Edit difference data
⟨
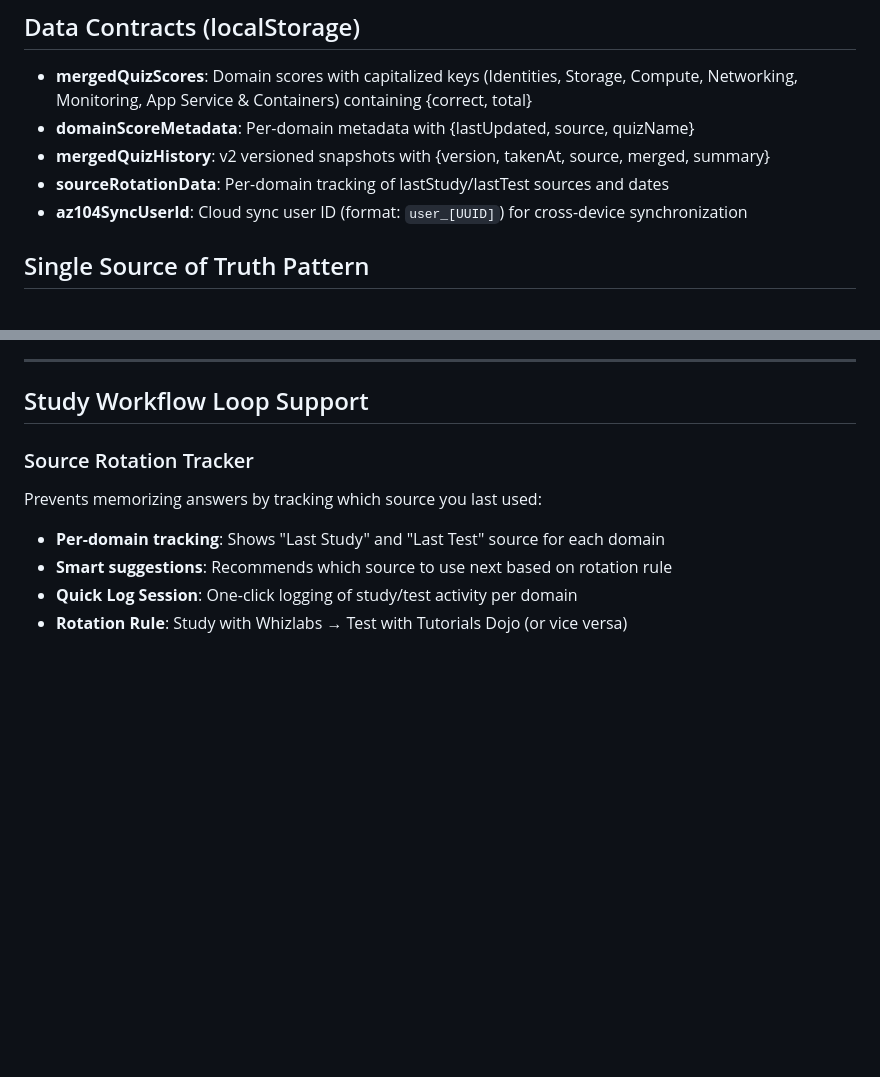
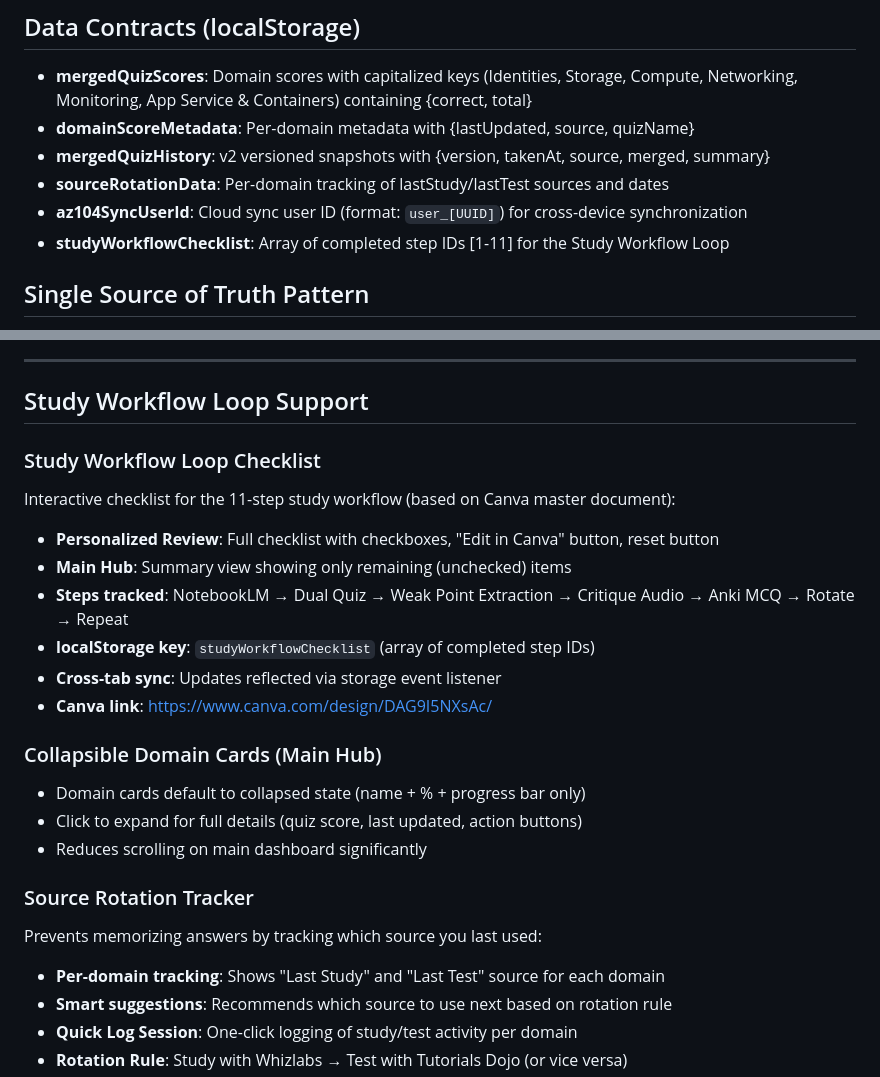
Before and after one commit to mikiemapo/azure-ebook-guides, a Markdown page: replit.md, 2 parts joined by grey strips. Rendered like a GitHub page; blank space fills up the shorter version.

Commit message:
Add documentation for study workflow and collapsible cards
Update replit.md to document the new Study Workflow Loop checklist and collapsible domain cards features.

Replit-Commit-Author: Agent
Replit-Commit-Session-Id: 55802479-3ed6-415c-8b5a-fa7d02f923f1
Replit-Commit-Checkpoint-Type: full_checkpoint
Replit-Commit-Event-Id: 11c4ad10-f2a6-4bea-8c19-dd3c62809165
Replit-Commit-Screenshot-Url: https://storage.googleapis.com/screenshot-production-us-central1/7fb581cc-20d0-476c-95bd-e4ab01bb774e/55802479-3ed6-415c-8b5a-fa7d02f923f1/N9n3SZs
Replit-Helium-Checkpoint-Created: true

```diff
--- a/replit.md
+++ b/replit.md
@@ -93,6 +93,7 @@ Two deployment options available:
 - **mergedQuizHistory**: v2 versioned snapshots with {version, takenAt, source, merged, summary}
 - **sourceRotationData**: Per-domain tracking of lastStudy/lastTest sources and dates
 - **az104SyncUserId**: Cloud sync user ID (format: `user_[UUID]`) for cross-device synchronization
+- **studyWorkflowChecklist**: Array of completed step IDs [1-11] for the Study Workflow Loop
 
 ## Single Source of Truth Pattern
 - Personalized Review Guide (azure_personalized_review_guide.html) owns all score input and metadata
@@ -108,6 +109,20 @@ Two deployment options available:
 ---
 
 ## Study Workflow Loop Support
+
+### Study Workflow Loop Checklist
+Interactive checklist for the 11-step study workflow (based on Canva master document):
+- **Personalized Review**: Full checklist with checkboxes, "Edit in Canva" button, reset button
+- **Main Hub**: Summary view showing only remaining (unchecked) items
+- **Steps tracked**: NotebookLM → Dual Quiz → Weak Point Extraction → Critique Audio → Anki MCQ → Rotate → Repeat
+- **localStorage key**: `studyWorkflowChecklist` (array of completed step IDs)
+- **Cross-tab sync**: Updates reflected via storage event listener
+- **Canva link**: https://www.canva.com/design/DAG9I5NXsAc/
+
+### Collapsible Domain Cards (Main Hub)
+- Domain cards default to collapsed state (name + % + progress bar only)
+- Click to expand for full details (quiz score, last updated, action buttons)
+- Reduces scrolling on main dashboard significantly
 
 ### Source Rotation Tracker
 Prevents memorizing answers by tracking which source you last used:
```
⟩
AIM OF THE EXERCISE:
Each entry should be output word for word, with no pictures carried over.

COMPLETED TASK:
Before and after one commit to mikiemapo/azure-ebook-guides, a Markdown page: replit.md, 2 parts joined by grey strips. Rendered like a GitHub page; blank space fills up the shorter version.

Commit message:
Add documentation for study workflow and collapsible cards
Update replit.md to document the new Study Workflow Loop checklist and collapsible domain cards features.

Replit-Commit-Author: Agent
Replit-Commit-Session-Id: 55802479-3ed6-415c-8b5a-fa7d02f923f1
Replit-Commit-Checkpoint-Type: full_checkpoint
Replit-Commit-Event-Id: 11c4ad10-f2a6-4bea-8c19-dd3c62809165
Replit-Commit-Screenshot-Url: https://storage.googleapis.com/screenshot-production-us-central1/7fb581cc-20d0-476c-95bd-e4ab01bb774e/55802479-3ed6-415c-8b5a-fa7d02f923f1/N9n3SZs
Replit-Helium-Checkpoint-Created: true

```diff
--- a/replit.md
+++ b/replit.md
@@ -93,6 +93,7 @@ Two deployment options available:
 - **mergedQuizHistory**: v2 versioned snapshots with {version, takenAt, source, merged, summary}
 - **sourceRotationData**: Per-domain tracking of lastStudy/lastTest sources and dates
 - **az104SyncUserId**: Cloud sync user ID (format: `user_[UUID]`) for cross-device synchronization
+- **studyWorkflowChecklist**: Array of completed step IDs [1-11] for the Study Workflow Loop
 
 ## Single Source of Truth Pattern
 - Personalized Review Guide (azure_personalized_review_guide.html) owns all score input and metadata
@@ -108,6 +109,20 @@ Two deployment options available:
 ---
 
 ## Study Workflow Loop Support
+
+### Study Workflow Loop Checklist
+Interactive checklist for the 11-step study workflow (based on Canva master document):
+- **Personalized Review**: Full checklist with checkboxes, "Edit in Canva" button, reset button
+- **Main Hub**: Summary view showing only remaining (unchecked) items
+- **Steps tracked**: NotebookLM → Dual Quiz → Weak Point Extraction → Critique Audio → Anki MCQ → Rotate → Repeat
+- **localStorage key**: `studyWorkflowChecklist` (array of completed step IDs)
+- **Cross-tab sync**: Updates reflected via storage event listener
+- **Canva link**: https://www.canva.com/design/DAG9I5NXsAc/
+
+### Collapsible Domain Cards (Main Hub)
+- Domain cards default to collapsed state (name + % + progress bar only)
+- Click to expand for full details (quiz score, last updated, action buttons)
+- Reduces scrolling on main dashboard significantly
 
 ### Source Rotation Tracker
 Prevents memorizing answers by tracking which source you last used:
```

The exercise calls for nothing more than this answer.